Brandon Vera fought the first minute of each round of this fight against Silva like he was the Brandon Vera he’s promised he’d be: exciting, dynamic, and like a fighter who knew he needed a win. He spent the rest of the rounds either tied up with Silva against the cage or underneath Silva on the mat. Vera had no answers for Silva on the ground who grinded away for a decision win, absolutely destroying Vera’s nose in the process. Seriously, Vera suffered the gnarliest broken nose you’ll ever see in mixed martial arts.
Thiago Silva wins via Unanimous Decision
Fight Score: 6.5
Chris Leben (25-6) vs. Brian Stann (9-3)
Coming off back-to-back victories over Aaron Simpson and Yoshihiro Akiyama, Chris Leben was a win away from squaring off with the top contenders in the middleweight division. All he had to do was get passed Stann, a former WEC Light-Heavyweight Champion. Stann started the fight by utilizing a style of elusive footwork that’s proven effective versus Leben’s in your face power swinging. When Stann took a chance to go toe-to-toe with Leben, he blasted away and joined Anderson Silva as the only people to stop Leben with strikes.
Brian Stann wins via TKO – Round 1 3:37
Fight Score: 7.5
Frankie Edgar (13-1) vs. Gray Maynard (10-0)
Of their combined 23 wins coming into the fight, Edgar and Maynard have earned 16 of them by decision. The general consensus was that this was destined to be a boring five round decision win for the fighter able to secure top control for the longest.
So much for that happening.
Instead, this battle for the title turned out to be one of the best title fights in UFC history. Maynard opened the fight with the best case ever presented for a 10-7 round as he dropped Edgar numerous times in addition to multiple takedowns. Edgar was visibly dazed at the end of the round but came out strong in the second, regaining his composure while Maynard was looking to headhunt his way to the belt. By the time the championship rounds were underway, Edgar looked no worse for wear after the beating he took in the early minutes of the fights and controlled the rest of the fight.
It’s a rare, rare, fight when it’s tough to argue with a draw.
Split Draw – Frankie Edgar remain UFC Lightweight Champion
Fight Score: 9.5
Total 76.5 out of 110
Average Fight Score: 6.95
While 2011 will be home to dozens of UFC’s and hundreds of fights, I believe that UFC 125 is going to hold up as one of the stronger cards from top to bottom of the year.
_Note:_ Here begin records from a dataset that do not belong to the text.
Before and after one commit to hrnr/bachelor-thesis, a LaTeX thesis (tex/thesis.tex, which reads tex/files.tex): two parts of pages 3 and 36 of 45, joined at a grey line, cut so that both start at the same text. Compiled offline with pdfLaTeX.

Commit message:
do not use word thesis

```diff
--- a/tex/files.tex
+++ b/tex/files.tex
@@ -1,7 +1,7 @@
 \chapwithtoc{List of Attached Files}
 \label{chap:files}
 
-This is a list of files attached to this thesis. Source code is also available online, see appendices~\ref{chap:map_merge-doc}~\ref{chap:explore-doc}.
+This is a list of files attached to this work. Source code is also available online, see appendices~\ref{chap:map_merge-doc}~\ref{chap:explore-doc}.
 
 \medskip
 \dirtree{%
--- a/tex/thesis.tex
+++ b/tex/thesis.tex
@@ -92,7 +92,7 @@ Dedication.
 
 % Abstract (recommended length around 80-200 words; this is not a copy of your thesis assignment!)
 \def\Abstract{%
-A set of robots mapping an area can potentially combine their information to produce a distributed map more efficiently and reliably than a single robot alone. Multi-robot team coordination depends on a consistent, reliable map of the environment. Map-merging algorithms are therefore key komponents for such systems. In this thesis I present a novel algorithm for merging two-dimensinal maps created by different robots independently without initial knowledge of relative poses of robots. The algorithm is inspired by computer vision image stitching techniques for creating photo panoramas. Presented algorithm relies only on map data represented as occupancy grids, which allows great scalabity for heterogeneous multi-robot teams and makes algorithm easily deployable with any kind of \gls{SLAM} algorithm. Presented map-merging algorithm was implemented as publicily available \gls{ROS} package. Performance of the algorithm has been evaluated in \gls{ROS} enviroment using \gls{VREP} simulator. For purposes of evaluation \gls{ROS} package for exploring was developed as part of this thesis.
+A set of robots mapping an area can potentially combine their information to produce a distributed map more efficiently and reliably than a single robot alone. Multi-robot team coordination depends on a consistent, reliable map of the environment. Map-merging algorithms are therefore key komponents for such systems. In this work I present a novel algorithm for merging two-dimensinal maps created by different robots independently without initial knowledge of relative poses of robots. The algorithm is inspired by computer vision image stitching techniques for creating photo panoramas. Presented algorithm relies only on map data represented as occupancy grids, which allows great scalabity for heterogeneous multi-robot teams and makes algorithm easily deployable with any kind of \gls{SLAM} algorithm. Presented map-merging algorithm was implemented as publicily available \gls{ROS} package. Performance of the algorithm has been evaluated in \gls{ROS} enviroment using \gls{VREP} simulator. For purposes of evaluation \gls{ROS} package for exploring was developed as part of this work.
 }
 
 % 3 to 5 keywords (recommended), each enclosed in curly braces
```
The main was a classic and while none of the undercard fights, with the exception of Josh Grispi, featured immediate title contenders, they all featured fighters making a case to establish themselves among the contenders in their respective divisions.